Source records
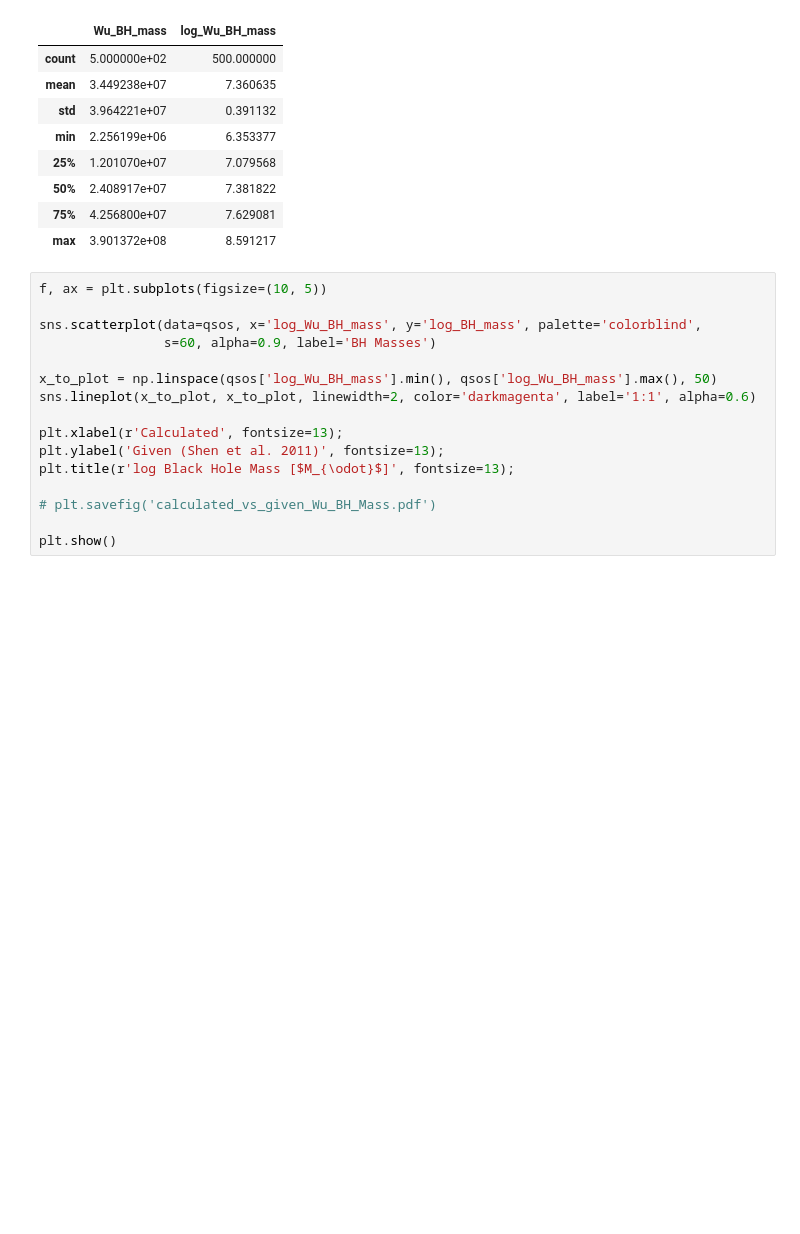
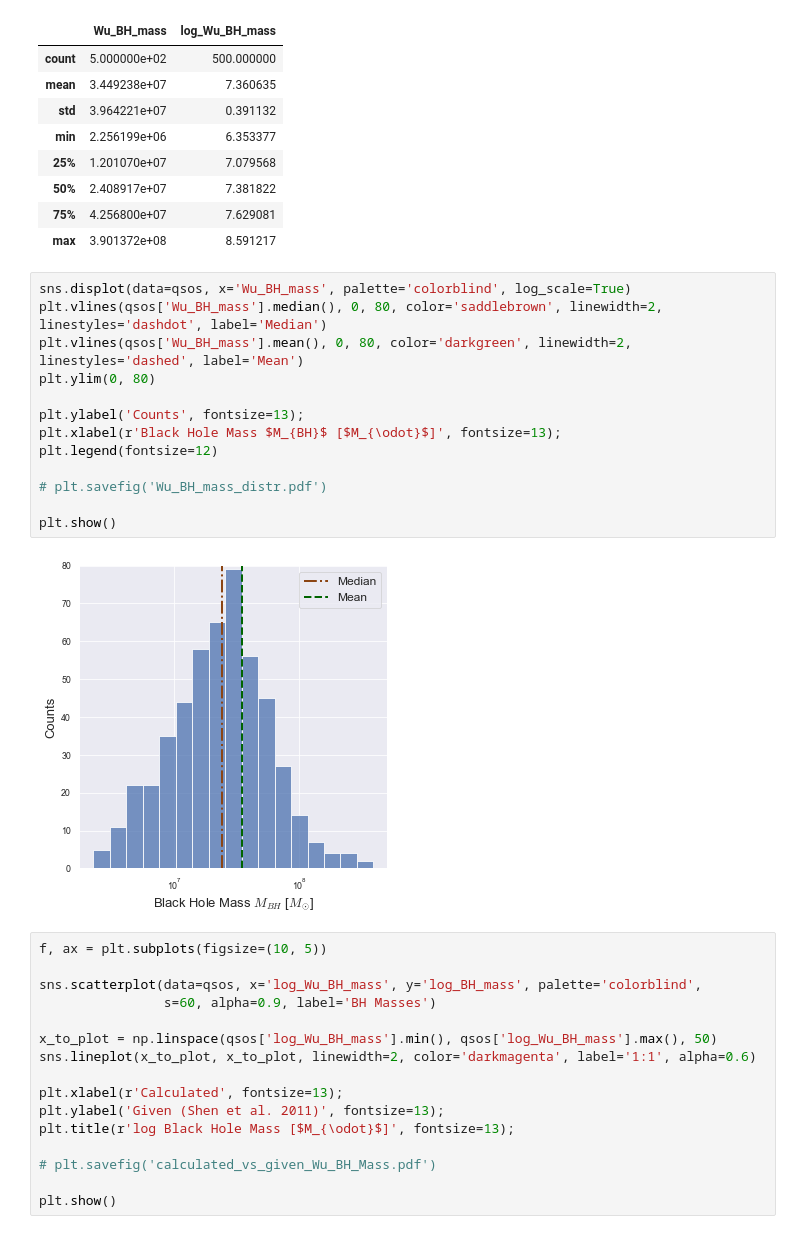
Before and after one commit to NicoGalvarino/AGN_Tutorials_Git, a Jupyter notebook: Tutorial_3_BH_params/Tutorial_3_BH_AD.ipynb, the cells around one changed output. Cells and saved outputs as stored; diff of their text form; blank space fills up the shorter version.

```diff
--- a/Tutorial_3_BH_params/Tutorial_3_BH_AD.ipynb
+++ b/Tutorial_3_BH_params/Tutorial_3_BH_AD.ipynb
@@ -537,6 +556,21 @@ qsos[['Wu_BH_mass', 'log_Wu_BH_mass']].describe()  # good estimates!
 | 50% | 2.408917e+07 | 7.381822 |
 | 75% | 4.256800e+07 | 7.629081 |
 | max | 3.901372e+08 | 8.591217 |
+# %%
+sns.displot(data=qsos, x='Wu_BH_mass', palette='colorblind', log_scale=True)
+plt.vlines(qsos['Wu_BH_mass'].median(), 0, 80, color='saddlebrown', linewidth=2, linestyles='dashdot', label='Median')
+plt.vlines(qsos['Wu_BH_mass'].mean(), 0, 80, color='darkgreen', linewidth=2, linestyles='dashed', label='Mean')
+plt.ylim(0, 80)
+
+plt.ylabel('Counts', fontsize=13);
+plt.xlabel(r'Black Hole Mass $M_{BH}$ [$M_{\odot}$]', fontsize=13);
+plt.legend(fontsize=12)
+
+# plt.savefig('Wu_BH_mass_distr.pdf')
+
+plt.show()
+# %% [output]
+[figure, added]
 # %%
 f, ax = plt.subplots(figsize=(10, 5))
 
```
Also changed, not shown: parts of 23 cells of this notebook, 5 other files.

> YOUR OBJECTIVE: Each entry above should be returned exactly as written, minus its pictures.

> TASK ANSWER:
Before and after one commit to NicoGalvarino/AGN_Tutorials_Git, a Jupyter notebook: Tutorial_3_BH_params/Tutorial_3_BH_AD.ipynb, the cells around one changed output. Cells and saved outputs as stored; diff of their text form; blank space fills up the shorter version.

```diff
--- a/Tutorial_3_BH_params/Tutorial_3_BH_AD.ipynb
+++ b/Tutorial_3_BH_params/Tutorial_3_BH_AD.ipynb
@@ -537,6 +556,21 @@ qsos[['Wu_BH_mass', 'log_Wu_BH_mass']].describe()  # good estimates!
 | 50% | 2.408917e+07 | 7.381822 |
 | 75% | 4.256800e+07 | 7.629081 |
 | max | 3.901372e+08 | 8.591217 |
+# %%
+sns.displot(data=qsos, x='Wu_BH_mass', palette='colorblind', log_scale=True)
+plt.vlines(qsos['Wu_BH_mass'].median(), 0, 80, color='saddlebrown', linewidth=2, linestyles='dashdot', label='Median')
+plt.vlines(qsos['Wu_BH_mass'].mean(), 0, 80, color='darkgreen', linewidth=2, linestyles='dashed', label='Mean')
+plt.ylim(0, 80)
+
+plt.ylabel('Counts', fontsize=13);
+plt.xlabel(r'Black Hole Mass $M_{BH}$ [$M_{\odot}$]', fontsize=13);
+plt.legend(fontsize=12)
+
+# plt.savefig('Wu_BH_mass_distr.pdf')
+
+plt.show()
+# %% [output]
+[figure, added]
 # %%
 f, ax = plt.subplots(figsize=(10, 5))
 
```
Also changed, not shown: parts of 23 cells of this notebook, 5 other files.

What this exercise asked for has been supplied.